EXERCISE PROMPT - Search the material and gather each line with "Metadata" in it.

RECORDED INFORMATION -
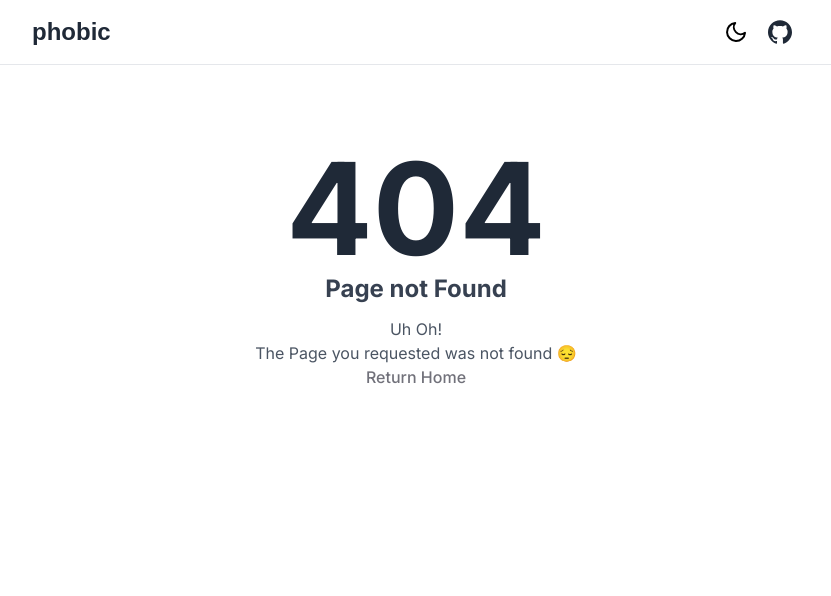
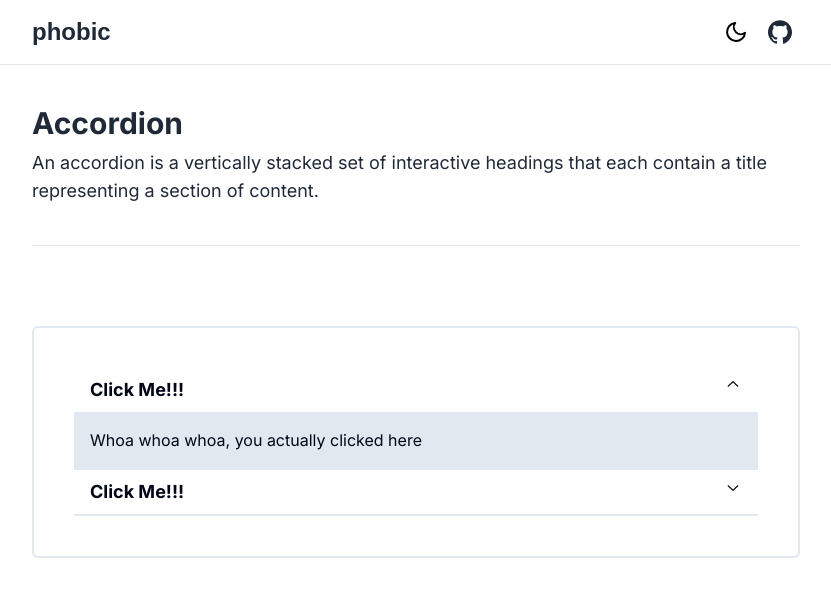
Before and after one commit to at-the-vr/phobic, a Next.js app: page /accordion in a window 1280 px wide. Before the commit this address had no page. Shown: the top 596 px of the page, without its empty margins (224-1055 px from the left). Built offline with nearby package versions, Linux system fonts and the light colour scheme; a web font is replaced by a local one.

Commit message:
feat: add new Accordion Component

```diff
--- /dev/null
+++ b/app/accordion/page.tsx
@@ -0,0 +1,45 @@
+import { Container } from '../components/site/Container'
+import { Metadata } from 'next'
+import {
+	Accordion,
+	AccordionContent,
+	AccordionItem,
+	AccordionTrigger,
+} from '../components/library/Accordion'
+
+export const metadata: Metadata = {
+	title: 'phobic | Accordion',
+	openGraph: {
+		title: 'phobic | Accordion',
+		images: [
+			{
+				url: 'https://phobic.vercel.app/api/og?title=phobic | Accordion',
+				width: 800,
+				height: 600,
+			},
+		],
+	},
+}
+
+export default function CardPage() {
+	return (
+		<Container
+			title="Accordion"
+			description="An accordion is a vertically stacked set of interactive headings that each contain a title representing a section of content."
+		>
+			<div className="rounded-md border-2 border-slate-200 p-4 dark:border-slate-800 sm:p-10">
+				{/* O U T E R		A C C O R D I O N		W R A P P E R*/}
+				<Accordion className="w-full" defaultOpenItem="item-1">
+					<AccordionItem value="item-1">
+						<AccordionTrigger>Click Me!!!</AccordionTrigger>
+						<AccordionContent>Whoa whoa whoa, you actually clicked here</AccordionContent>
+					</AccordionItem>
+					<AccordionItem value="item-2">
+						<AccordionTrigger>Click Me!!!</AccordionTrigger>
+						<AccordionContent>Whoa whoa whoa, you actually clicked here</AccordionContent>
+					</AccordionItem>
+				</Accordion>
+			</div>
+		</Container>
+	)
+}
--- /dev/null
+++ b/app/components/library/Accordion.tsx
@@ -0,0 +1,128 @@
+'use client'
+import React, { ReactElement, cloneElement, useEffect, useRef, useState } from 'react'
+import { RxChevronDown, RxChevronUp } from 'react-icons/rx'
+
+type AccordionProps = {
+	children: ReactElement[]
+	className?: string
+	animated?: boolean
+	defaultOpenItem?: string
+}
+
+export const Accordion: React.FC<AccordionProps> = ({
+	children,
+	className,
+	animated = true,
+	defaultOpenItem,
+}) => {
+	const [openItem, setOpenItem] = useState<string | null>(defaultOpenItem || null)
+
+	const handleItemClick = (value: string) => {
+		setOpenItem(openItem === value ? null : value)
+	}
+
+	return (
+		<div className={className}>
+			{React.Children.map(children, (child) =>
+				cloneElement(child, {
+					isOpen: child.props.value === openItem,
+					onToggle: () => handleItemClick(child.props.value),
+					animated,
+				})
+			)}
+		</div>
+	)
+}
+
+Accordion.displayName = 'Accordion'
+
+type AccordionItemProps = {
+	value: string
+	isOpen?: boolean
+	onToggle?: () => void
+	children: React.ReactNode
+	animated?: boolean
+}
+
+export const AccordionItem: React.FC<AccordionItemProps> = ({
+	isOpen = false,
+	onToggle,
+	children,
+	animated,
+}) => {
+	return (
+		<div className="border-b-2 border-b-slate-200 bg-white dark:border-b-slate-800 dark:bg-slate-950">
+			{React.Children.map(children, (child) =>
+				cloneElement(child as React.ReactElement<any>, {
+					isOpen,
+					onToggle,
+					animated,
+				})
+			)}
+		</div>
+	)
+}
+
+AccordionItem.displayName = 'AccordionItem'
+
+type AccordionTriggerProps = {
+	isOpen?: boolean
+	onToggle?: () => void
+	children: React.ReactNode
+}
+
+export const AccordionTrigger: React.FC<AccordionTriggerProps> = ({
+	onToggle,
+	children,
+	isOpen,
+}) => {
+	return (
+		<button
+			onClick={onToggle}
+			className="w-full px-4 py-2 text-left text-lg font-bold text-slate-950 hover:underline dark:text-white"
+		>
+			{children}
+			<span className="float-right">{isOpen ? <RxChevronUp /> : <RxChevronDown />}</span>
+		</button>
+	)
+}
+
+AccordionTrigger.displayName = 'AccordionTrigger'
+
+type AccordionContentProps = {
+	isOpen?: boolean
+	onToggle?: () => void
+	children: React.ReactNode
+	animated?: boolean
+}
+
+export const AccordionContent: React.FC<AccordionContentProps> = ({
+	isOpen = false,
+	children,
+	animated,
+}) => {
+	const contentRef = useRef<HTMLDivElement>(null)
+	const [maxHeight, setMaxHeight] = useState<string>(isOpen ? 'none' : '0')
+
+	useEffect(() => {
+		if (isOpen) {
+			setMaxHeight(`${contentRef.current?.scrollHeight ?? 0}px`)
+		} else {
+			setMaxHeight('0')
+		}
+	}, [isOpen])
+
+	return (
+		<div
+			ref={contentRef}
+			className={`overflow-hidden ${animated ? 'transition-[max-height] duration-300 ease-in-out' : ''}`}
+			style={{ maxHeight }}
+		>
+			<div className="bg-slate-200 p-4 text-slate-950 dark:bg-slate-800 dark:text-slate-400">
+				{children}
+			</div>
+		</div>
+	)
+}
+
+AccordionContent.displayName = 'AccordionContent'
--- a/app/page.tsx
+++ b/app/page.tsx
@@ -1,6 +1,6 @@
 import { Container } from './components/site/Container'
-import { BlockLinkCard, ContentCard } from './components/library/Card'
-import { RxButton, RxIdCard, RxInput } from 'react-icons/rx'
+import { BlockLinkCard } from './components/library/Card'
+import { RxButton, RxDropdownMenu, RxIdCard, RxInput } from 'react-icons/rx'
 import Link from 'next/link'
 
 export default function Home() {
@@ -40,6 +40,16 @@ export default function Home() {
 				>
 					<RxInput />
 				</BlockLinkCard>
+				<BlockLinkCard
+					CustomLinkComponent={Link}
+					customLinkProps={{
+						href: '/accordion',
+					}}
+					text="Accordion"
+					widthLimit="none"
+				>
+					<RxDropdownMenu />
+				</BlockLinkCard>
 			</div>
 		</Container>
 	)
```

ANSWER BOX -
+import { Metadata } from 'next'
+export const metadata: Metadata = {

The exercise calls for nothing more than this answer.